WHAT YOU HAVE TO DO:
Each entry shown below is to be reproduced exactly.

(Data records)
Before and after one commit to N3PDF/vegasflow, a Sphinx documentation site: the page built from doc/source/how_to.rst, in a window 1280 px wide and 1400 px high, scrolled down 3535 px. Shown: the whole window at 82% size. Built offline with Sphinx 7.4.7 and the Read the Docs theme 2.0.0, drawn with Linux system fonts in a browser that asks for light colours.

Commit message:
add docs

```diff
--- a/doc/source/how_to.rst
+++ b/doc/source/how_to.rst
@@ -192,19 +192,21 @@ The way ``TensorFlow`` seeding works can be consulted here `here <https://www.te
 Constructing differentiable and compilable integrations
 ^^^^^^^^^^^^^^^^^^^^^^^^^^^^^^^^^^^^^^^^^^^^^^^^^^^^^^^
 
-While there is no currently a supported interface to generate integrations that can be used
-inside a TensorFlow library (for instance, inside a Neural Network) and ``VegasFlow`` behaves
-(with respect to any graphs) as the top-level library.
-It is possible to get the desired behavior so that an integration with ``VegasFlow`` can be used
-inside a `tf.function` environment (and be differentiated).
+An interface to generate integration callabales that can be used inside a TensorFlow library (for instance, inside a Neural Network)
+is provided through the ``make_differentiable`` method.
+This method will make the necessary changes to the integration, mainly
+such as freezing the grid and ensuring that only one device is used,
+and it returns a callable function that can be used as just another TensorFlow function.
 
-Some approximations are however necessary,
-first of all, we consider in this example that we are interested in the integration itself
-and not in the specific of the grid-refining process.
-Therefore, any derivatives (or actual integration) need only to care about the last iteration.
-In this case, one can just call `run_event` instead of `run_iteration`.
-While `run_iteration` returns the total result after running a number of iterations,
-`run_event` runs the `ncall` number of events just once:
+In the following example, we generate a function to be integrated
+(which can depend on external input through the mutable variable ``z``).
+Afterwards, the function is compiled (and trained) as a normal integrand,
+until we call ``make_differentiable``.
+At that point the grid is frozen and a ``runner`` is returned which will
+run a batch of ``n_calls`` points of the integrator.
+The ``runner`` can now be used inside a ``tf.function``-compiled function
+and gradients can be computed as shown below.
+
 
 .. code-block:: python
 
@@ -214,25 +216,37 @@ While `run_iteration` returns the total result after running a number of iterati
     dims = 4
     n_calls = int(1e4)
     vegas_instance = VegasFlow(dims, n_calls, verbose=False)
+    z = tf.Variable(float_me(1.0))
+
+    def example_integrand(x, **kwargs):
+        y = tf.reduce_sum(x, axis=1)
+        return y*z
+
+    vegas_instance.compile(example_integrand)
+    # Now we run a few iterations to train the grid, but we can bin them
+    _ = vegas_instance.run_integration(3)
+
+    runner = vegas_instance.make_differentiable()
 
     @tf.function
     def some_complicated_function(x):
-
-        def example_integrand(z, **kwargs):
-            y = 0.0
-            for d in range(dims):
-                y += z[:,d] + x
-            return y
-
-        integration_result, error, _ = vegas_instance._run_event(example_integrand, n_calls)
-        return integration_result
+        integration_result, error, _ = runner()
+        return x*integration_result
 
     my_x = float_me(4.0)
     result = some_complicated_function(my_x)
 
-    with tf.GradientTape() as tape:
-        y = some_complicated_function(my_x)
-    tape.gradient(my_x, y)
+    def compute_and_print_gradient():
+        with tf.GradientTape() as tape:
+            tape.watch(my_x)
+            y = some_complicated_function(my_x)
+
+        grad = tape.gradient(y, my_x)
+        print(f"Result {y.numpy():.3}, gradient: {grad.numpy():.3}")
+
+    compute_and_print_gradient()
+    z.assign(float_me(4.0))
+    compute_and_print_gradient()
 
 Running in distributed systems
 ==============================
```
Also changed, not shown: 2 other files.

SOLUTION TO THE PROBLEM:
Before and after one commit to N3PDF/vegasflow, a Sphinx documentation site: the page built from doc/source/how_to.rst, in a window 1280 px wide and 1400 px high, scrolled down 3535 px. Shown: the whole window at 82% size. Built offline with Sphinx 7.4.7 and the Read the Docs theme 2.0.0, drawn with Linux system fonts in a browser that asks for light colours.

Commit message:
add docs

```diff
--- a/doc/source/how_to.rst
+++ b/doc/source/how_to.rst
@@ -192,19 +192,21 @@ The way ``TensorFlow`` seeding works can be consulted here `here <https://www.te
 Constructing differentiable and compilable integrations
 ^^^^^^^^^^^^^^^^^^^^^^^^^^^^^^^^^^^^^^^^^^^^^^^^^^^^^^^
 
-While there is no currently a supported interface to generate integrations that can be used
-inside a TensorFlow library (for instance, inside a Neural Network) and ``VegasFlow`` behaves
-(with respect to any graphs) as the top-level library.
-It is possible to get the desired behavior so that an integration with ``VegasFlow`` can be used
-inside a `tf.function` environment (and be differentiated).
+An interface to generate integration callabales that can be used inside a TensorFlow library (for instance, inside a Neural Network)
+is provided through the ``make_differentiable`` method.
+This method will make the necessary changes to the integration, mainly
+such as freezing the grid and ensuring that only one device is used,
+and it returns a callable function that can be used as just another TensorFlow function.
 
-Some approximations are however necessary,
-first of all, we consider in this example that we are interested in the integration itself
-and not in the specific of the grid-refining process.
-Therefore, any derivatives (or actual integration) need only to care about the last iteration.
-In this case, one can just call `run_event` instead of `run_iteration`.
-While `run_iteration` returns the total result after running a number of iterations,
-`run_event` runs the `ncall` number of events just once:
+In the following example, we generate a function to be integrated
+(which can depend on external input through the mutable variable ``z``).
+Afterwards, the function is compiled (and trained) as a normal integrand,
+until we call ``make_differentiable``.
+At that point the grid is frozen and a ``runner`` is returned which will
+run a batch of ``n_calls`` points of the integrator.
+The ``runner`` can now be used inside a ``tf.function``-compiled function
+and gradients can be computed as shown below.
+
 
 .. code-block:: python
 
@@ -214,25 +216,37 @@ While `run_iteration` returns the total result after running a number of iterati
     dims = 4
     n_calls = int(1e4)
     vegas_instance = VegasFlow(dims, n_calls, verbose=False)
+    z = tf.Variable(float_me(1.0))
+
+    def example_integrand(x, **kwargs):
+        y = tf.reduce_sum(x, axis=1)
+        return y*z
+
+    vegas_instance.compile(example_integrand)
+    # Now we run a few iterations to train the grid, but we can bin them
+    _ = vegas_instance.run_integration(3)
+
+    runner = vegas_instance.make_differentiable()
 
     @tf.function
     def some_complicated_function(x):
-
-        def example_integrand(z, **kwargs):
-            y = 0.0
-            for d in range(dims):
-                y += z[:,d] + x
-            return y
-
-        integration_result, error, _ = vegas_instance._run_event(example_integrand, n_calls)
-        return integration_result
+        integration_result, error, _ = runner()
+        return x*integration_result
 
     my_x = float_me(4.0)
     result = some_complicated_function(my_x)
 
-    with tf.GradientTape() as tape:
-        y = some_complicated_function(my_x)
-    tape.gradient(my_x, y)
+    def compute_and_print_gradient():
+        with tf.GradientTape() as tape:
+            tape.watch(my_x)
+            y = some_complicated_function(my_x)
+
+        grad = tape.gradient(y, my_x)
+        print(f"Result {y.numpy():.3}, gradient: {grad.numpy():.3}")
+
+    compute_and_print_gradient()
+    z.assign(float_me(4.0))
+    compute_and_print_gradient()
 
 Running in distributed systems
 ==============================
```
Also changed, not shown: 2 other files.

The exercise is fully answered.